This unique critical perspective defines architecture as a very earthbound discipline, with gravity as its main problem. That is why when somebody imagines suspended foundations and levitating buildings, very often the rest of the constructs stay earthbound or stuck to Earth.

This is why it is important to push architecture into more radical circumstances and consider the inversion of Vitruvius’ conceptual architecture. In other words: what would happen if architecturally humans gave up their long-held central position in favour of becoming a raw material? To become a building block for a new planet would allow us to not only talk about a particular formation of cosmic architecture but also about a specific monument to the human species. What if this reflects the human desire to put themselves into a central spot?

Does it mean that this project is focused on humanity rather than space?

It is about space being within us and not out there.

Deployable structures of the LSA’s laboratory, 2021. © Julijonas Urbonas and Vladas Suncovas. Courtesy Lithuanian Space Agency

What question does the LSA raise in response to the question of how can we live together?

The main topic of the 17th International Architecture Exhibition of La Biennale di Venezia How Will We Live Together? reflects in the project Planet of People in a variety of ways. Firstly, with Planet of People, the agency pushes the architectural imagination to its extremes and explores what it would actually take to realise this hypothetical artificial planet made up of human bodies. How many people do we need to form a sustainable architectural unit that we have never built before? How does that correspond to the notion of colonisation of other planets that already exist? Would this planet be considered as a space debris?

The project also raises questions about its potential sociopolitical implications. When humans are liberated from the constraints of Earth and simply become the building blocks of this new extra-terrestrial structure, what is the role of our earthly cultural and ethical notions? I would like to invite you to imagine and consider what would happen if we moved a huge number of people to radically different circumstances; if we strip them of all social, racial, cultural, sexual, political and economic constructs, and bring them together so that they stay in close proximity for a substantial amount of time. That would be the ultimate revision of human architecture. Planet of People is a kind of platform for the extraterrestrial imagination that allows to look at oneself from an alien perspective.
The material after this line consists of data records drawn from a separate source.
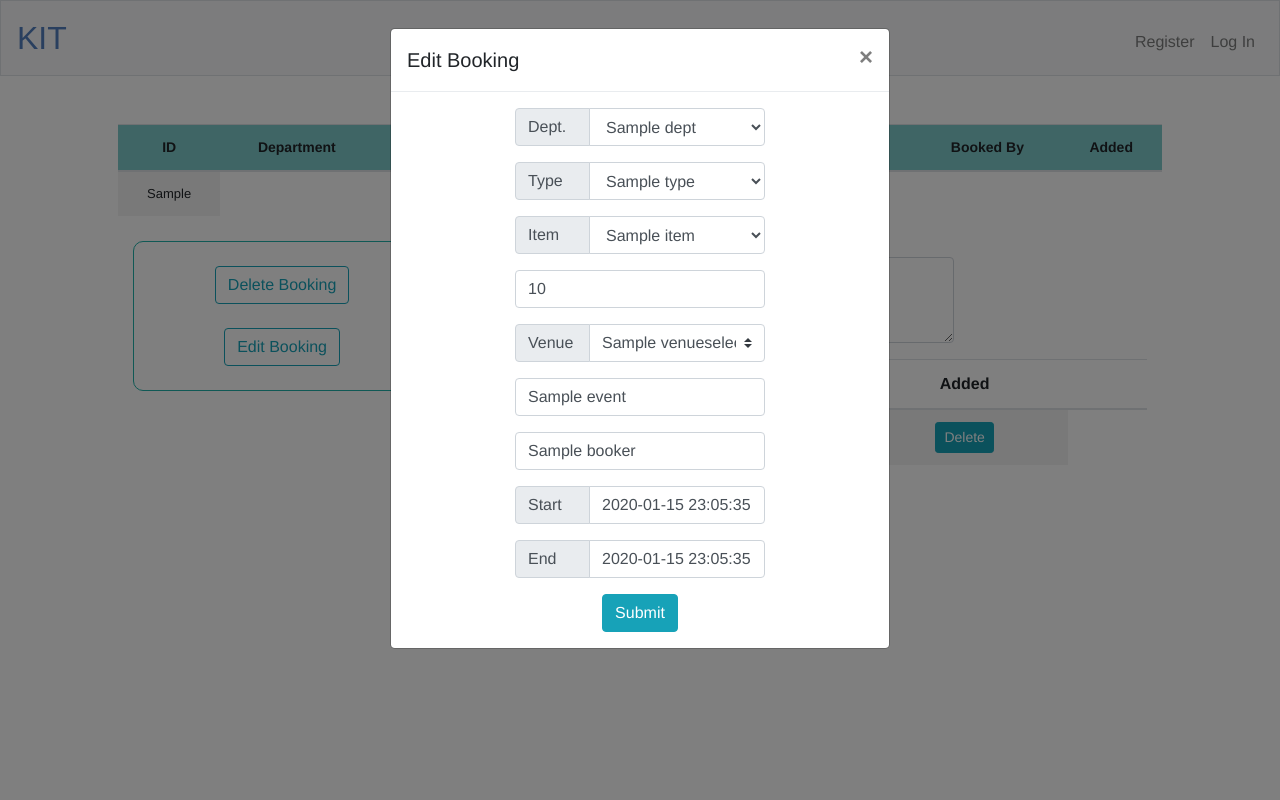
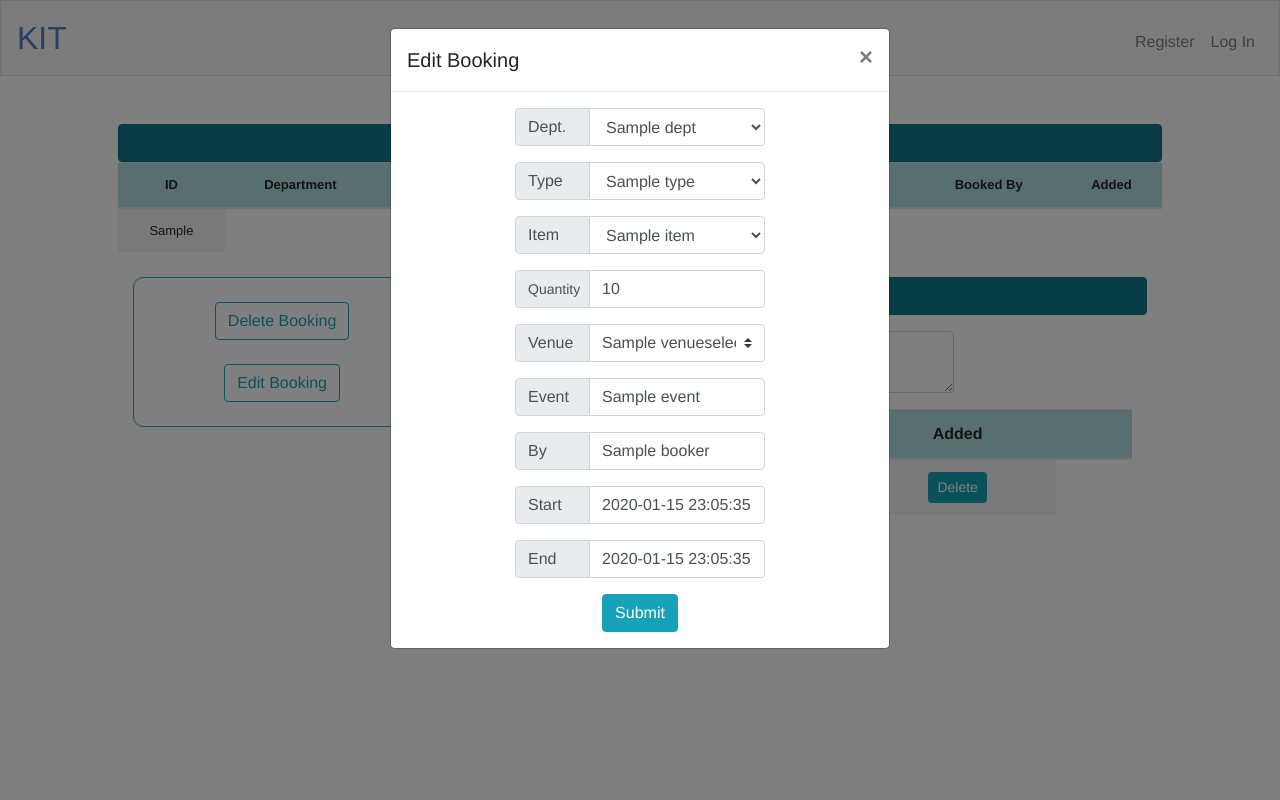
Before and after one commit to Kazbags/kit, a Python web app: template templates/bookinginfo.html in a window 1280 px wide, after a click on "Edit Booking". Run offline with Jinja, Linux system fonts and the light colour scheme; the template is opened without the code that fills it: most values are stand-ins (such as "Sample title", 1, 10 or a date in 2020); some libraries are stand-ins or nearby versions.

Commit message:
pushing to heroku

```diff
--- a/templates/bookinginfo.html
+++ b/templates/bookinginfo.html
@@ -48,9 +48,13 @@ $(document).ready(function(){
 
 {% block main %}
 <!-- Booking info -->
-<table class="table table-striped tablemobile">
-        <thead style="background-color:rgba(0, 150, 150, 0.5)">
-            <tr style="font-size:14px">
+<div class="dropdown show">
+  <a class="btn btn-info dropdown-toggle" style="width:100%" href="#" role="button" id="booking" data-toggle="dropdown" aria-haspopup="true" aria-expanded="false">
+    Booking
+  </a>
+<table class="table table-striped tablemobile" id="bookingtable">
+        <thead style="background-color:rgba(0, 150, 150, 0.3)">
+            <tr style="font-size:13px">
                 <th>ID</th>
                 <th>Department</th>
                 <th>Quantity</th>
@@ -71,12 +75,12 @@ $(document).ready(function(){
                 </tr>
         </tbody>
     </table>
-
+</div>
 
 <!-- Edit/Delete -->
 <div class="row">
 <div class="col">
-  <div class="roundbox">
+  <div class="mb-3 roundbox">
 
   <form action="/delete/{{ bookid }}" method="post">
   <button type="submit" name="delete" onclick="return confirm('Are you Sure?')" class="mt-4 mb-4 btn btn-outline-info">Delete Booking</button>
@@ -137,8 +141,11 @@ $(document).ready(function(){
             </div>
 
           <!-- How many -->
-          <div class="form-group">
-          <input autocomplete="off" class="form-control" name="howmany" spellcheck="true" placeholder="How Many?" style="width:250px" value="{{ quantity }}" type="text" text-align="center">
+          <div class="input-group mb-3" style="width:250px">
+            <div class="input-group-prepend">
+              <label class="input-group-text" for="inputGroupSelect01" style="font-size:14px">Quantity</label>
+            </div>
+          <input autocomplete="off" class="form-control" name="howmany" spellcheck="true" placeholder="How Many?" value="{{ quantity }}" type="text" text-align="center">
           </div>
 
           <!-- venue -->
@@ -157,12 +164,18 @@ $(document).ready(function(){
             </select>
           </div>
           <!-- Event -->
-          <div class="form-group">
-          <input autocomplete="off" class="form-control" name="event" spellcheck="true" placeholder="Event" value="{{ event }}" style="width:250px" type="text">
+          <div class="input-group mb-3" style="width:250px">
+            <div class="input-group-prepend">
+              <label class="input-group-text" for="inputGroupSelect01">Event</label>
+            </div>
+          <input autocomplete="off" class="form-control" name="event" spellcheck="true" placeholder="Event" value="{{ event }}"  type="text">
           </div>
           <!-- Booker -->
-          <div class="form-group">
-          <input autocomplete="off" class="form-control" name="booker" spellcheck="true" placeholder="Booked by" value="{{ booker }}" style="width:250px" type="text">
+          <div class="input-group mb-3" style="width:250px">
+            <div class="input-group-prepend">
+              <label class="input-group-text" for="inputGroupSelect01">By</label>
+            </div>
+          <input autocomplete="off" class="form-control" name="booker" spellcheck="true" placeholder="Booked by" value="{{ booker }}" type="text">
           </div>
 
           <!-- Start date picker -->
@@ -194,16 +207,21 @@ $(document).ready(function(){
       <div class="mt-0 mb-4 row align-items-center">
 
       <!-- Add note -->
+      <div class="dropdown show" style="flex:100%">
+        <a class="btn btn-info dropdown-toggle" style="width:100%" href="#" role="button" id="notes" data-toggle="dropdown" aria-haspopup="true" aria-expanded="false">
+          Notes
+        </a>
+        <div class="container" id="notestable">
       <form action="/bookinginfo/{{ bookid }}" method="post">
         <div class="input-group mt-3 mb-3" style="width:300px">
           <div class="input-group-prepend">
             <button id="notesubmit" class="btn btn-outline-info" style="width:75px" type="submit">Add</button>
-    <textarea class="form-control" id="notetext" rows="3" autocomplete="off" name="note" spellcheck="true" placeholder="Add note" style="width:225px" type="text" text-align="center"></textarea>
+    <textarea class="form-control" id="notetext" rows="2" autocomplete="off" name="note" spellcheck="true" placeholder="Add note" style="width:225px" type="text" text-align="center"></textarea>
   </div>
   </form>
   </div>
     <table class="table table-striped tablemobile">
-            <thead>
+            <thead style="background-color:rgba(0, 150, 150, 0.3)">
                 <tr>
                     <th hidden>id</th>
                     <th>Notes</th>
@@ -225,6 +243,8 @@ $(document).ready(function(){
                     {% endfor %}
             </tbody>
         </table>
+        </div>
+        </div>
 </div>
 
 
@@ -263,4 +283,34 @@ $(document).ready(function(){
       })
 </script>
 
+<script>
+var button = document.getElementById('booking'); // Assumes element with id='button'
+
+button.onclick = function() {
+    var div = document.getElementById('bookingtable');
+    if (div.style.display !== 'none') {
+        div.style.display = 'none';
+    }
+    else {
+        div.style.display = 'table';
+
+    }
+};
+</script>
+
+<script>
+var button = document.getElementById('notes'); // Assumes element with id='button'
+
+button.onclick = function() {
+    var div = document.getElementById('notestable');
+    if (div.style.display !== 'none') {
+        div.style.display = 'none';
+    }
+    else {
+        div.style.display = 'table';
+
+    }
+};
+</script>
+
 {% endblock %}
```
Also changed, not shown: templates/asset.html (+6 -6 lines).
Perhaps this angle could empower citizens to live and work together, regardless of any sociopolitical differences.

The LSA’s exhibition in Venice is curated by Jan Boelen, commissioned by Julija Reklaitė and organised by Rupert, Centre for Art and Education, and presented by the Lithuanian Council for Culture.

Title image: Julijonas Urbonas. Photo: Emilija Filipenkovaitė

Related articles